-- Your task --
In the data below, which lines contain "architectures"? List them by copying each one.

Edit difference data:

★ ★ ★ ★ ★ ★ ★

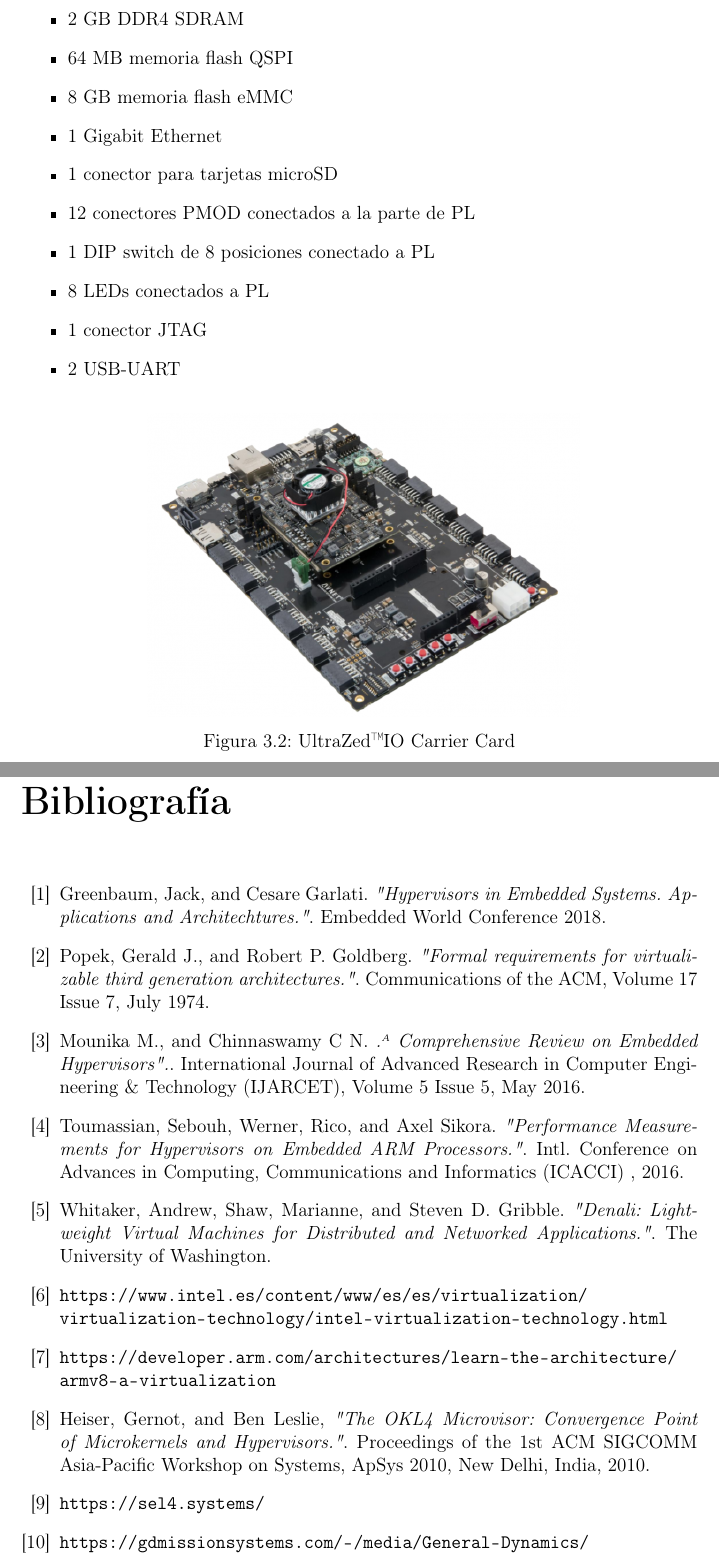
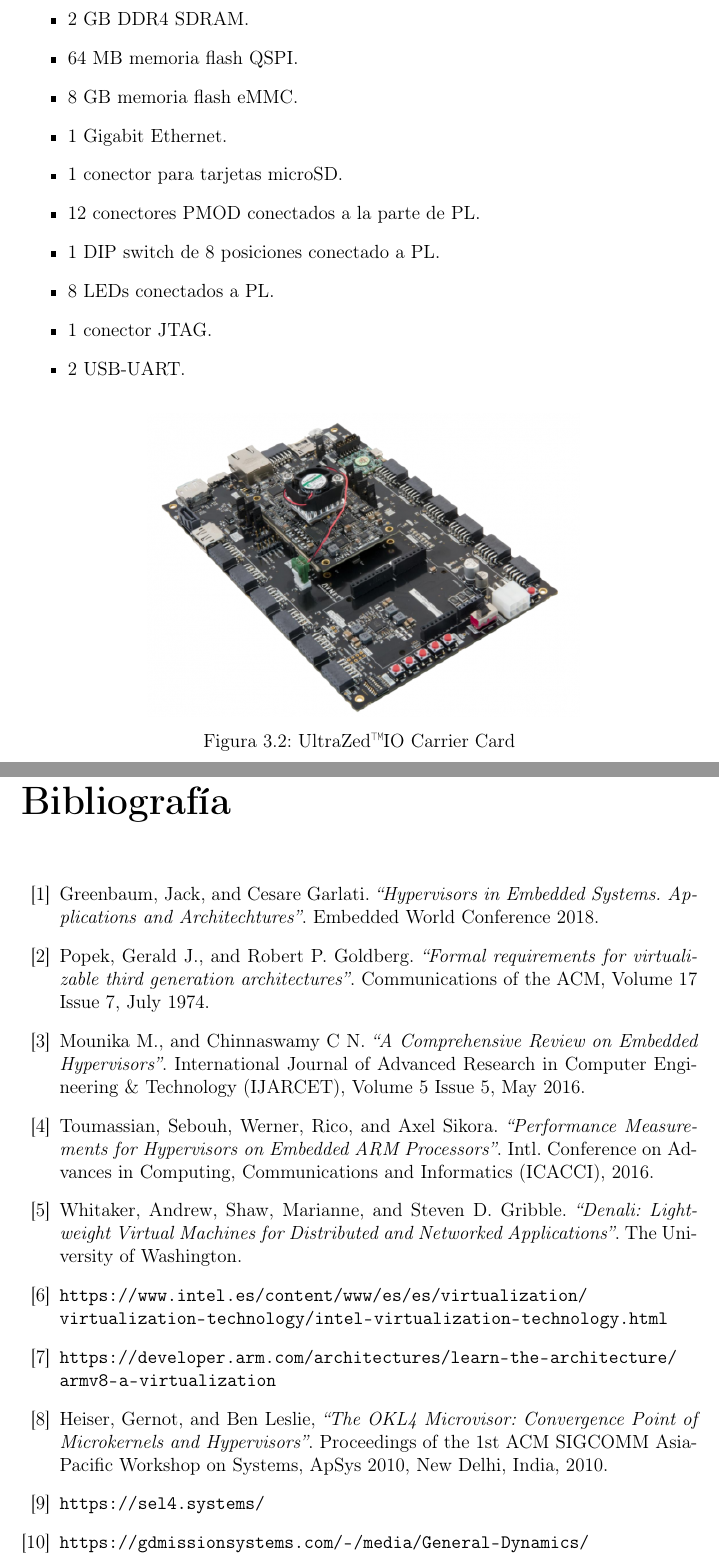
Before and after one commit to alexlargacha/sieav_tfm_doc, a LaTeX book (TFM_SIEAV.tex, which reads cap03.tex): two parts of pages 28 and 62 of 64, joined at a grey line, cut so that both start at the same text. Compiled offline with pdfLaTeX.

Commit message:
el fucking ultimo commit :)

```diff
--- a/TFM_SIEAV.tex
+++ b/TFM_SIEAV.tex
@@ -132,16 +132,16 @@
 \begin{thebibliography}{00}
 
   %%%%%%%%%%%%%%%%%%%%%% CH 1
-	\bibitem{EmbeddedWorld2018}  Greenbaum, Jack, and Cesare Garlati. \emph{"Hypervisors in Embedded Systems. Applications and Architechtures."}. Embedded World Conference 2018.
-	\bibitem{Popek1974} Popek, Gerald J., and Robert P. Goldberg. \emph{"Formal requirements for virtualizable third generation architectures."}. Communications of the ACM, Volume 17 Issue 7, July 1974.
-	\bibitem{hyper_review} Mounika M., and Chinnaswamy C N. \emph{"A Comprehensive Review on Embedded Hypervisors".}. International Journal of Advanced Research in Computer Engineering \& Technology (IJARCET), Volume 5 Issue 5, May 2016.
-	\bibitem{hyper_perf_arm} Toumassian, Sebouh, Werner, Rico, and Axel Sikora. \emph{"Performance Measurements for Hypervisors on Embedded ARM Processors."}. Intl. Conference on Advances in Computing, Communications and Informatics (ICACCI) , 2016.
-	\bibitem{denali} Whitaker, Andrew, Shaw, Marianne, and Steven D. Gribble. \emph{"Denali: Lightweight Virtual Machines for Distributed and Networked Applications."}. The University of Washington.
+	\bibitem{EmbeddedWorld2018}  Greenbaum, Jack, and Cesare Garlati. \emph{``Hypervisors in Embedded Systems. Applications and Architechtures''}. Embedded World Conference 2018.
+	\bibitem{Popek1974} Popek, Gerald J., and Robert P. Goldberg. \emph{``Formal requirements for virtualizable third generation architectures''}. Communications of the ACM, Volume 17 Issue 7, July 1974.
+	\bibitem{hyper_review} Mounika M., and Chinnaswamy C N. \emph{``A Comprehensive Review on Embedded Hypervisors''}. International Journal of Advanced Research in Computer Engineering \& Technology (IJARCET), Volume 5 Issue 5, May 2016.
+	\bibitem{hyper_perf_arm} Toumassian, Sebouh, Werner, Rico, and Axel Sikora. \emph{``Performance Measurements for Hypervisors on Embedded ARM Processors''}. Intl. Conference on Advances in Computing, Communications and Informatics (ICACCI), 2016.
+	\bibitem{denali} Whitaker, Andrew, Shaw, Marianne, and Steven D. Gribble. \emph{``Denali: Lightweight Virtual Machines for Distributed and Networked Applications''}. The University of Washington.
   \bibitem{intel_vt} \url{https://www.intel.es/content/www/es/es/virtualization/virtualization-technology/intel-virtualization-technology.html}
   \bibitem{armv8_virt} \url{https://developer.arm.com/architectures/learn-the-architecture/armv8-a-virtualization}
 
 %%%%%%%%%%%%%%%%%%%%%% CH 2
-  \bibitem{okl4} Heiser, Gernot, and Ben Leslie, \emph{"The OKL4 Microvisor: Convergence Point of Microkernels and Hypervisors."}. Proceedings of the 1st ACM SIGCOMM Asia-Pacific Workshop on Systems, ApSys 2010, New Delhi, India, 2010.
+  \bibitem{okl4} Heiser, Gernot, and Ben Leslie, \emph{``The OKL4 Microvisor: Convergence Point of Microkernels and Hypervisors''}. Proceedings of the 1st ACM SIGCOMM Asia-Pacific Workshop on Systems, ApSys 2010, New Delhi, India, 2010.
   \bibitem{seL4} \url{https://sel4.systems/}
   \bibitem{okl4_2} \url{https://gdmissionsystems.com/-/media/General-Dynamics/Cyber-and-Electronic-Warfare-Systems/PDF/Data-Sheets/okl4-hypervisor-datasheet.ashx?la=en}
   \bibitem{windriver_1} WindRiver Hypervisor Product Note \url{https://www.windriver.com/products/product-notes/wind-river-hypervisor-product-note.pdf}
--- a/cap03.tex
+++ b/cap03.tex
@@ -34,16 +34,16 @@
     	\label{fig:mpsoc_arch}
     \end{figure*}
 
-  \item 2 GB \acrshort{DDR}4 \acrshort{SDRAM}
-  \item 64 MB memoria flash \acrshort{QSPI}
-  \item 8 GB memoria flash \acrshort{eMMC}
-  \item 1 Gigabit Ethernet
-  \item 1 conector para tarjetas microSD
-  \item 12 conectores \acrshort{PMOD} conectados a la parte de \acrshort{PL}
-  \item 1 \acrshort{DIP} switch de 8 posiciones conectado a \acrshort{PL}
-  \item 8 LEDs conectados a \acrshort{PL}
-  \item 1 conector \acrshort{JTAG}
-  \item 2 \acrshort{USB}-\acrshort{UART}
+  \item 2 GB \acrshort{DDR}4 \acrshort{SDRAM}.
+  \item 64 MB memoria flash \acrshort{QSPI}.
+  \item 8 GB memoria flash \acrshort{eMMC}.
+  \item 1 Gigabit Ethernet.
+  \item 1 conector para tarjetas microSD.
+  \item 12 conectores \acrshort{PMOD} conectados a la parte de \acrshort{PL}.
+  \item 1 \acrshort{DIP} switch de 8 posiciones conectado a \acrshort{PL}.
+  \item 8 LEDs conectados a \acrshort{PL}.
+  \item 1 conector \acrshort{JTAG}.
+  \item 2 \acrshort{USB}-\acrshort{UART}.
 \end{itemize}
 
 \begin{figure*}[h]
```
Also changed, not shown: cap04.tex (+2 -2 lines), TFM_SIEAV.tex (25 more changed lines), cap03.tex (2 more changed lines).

★ ★ ★ ★ ★ ★ ★

-- Response area --
-	\bibitem{Popek1974} Popek, Gerald J., and Robert P. Goldberg. \emph{"Formal requirements for virtualizable third generation architectures."}. Communications of the ACM, Volume 17 Issue 7, July 1974.
+	\bibitem{Popek1974} Popek, Gerald J., and Robert P. Goldberg. \emph{``Formal requirements for virtualizable third generation architectures''}. Communications of the ACM, Volume 17 Issue 7, July 1974.
   \bibitem{armv8_virt} \url{https://developer.arm.com/architectures/learn-the-architecture/armv8-a-virtualization}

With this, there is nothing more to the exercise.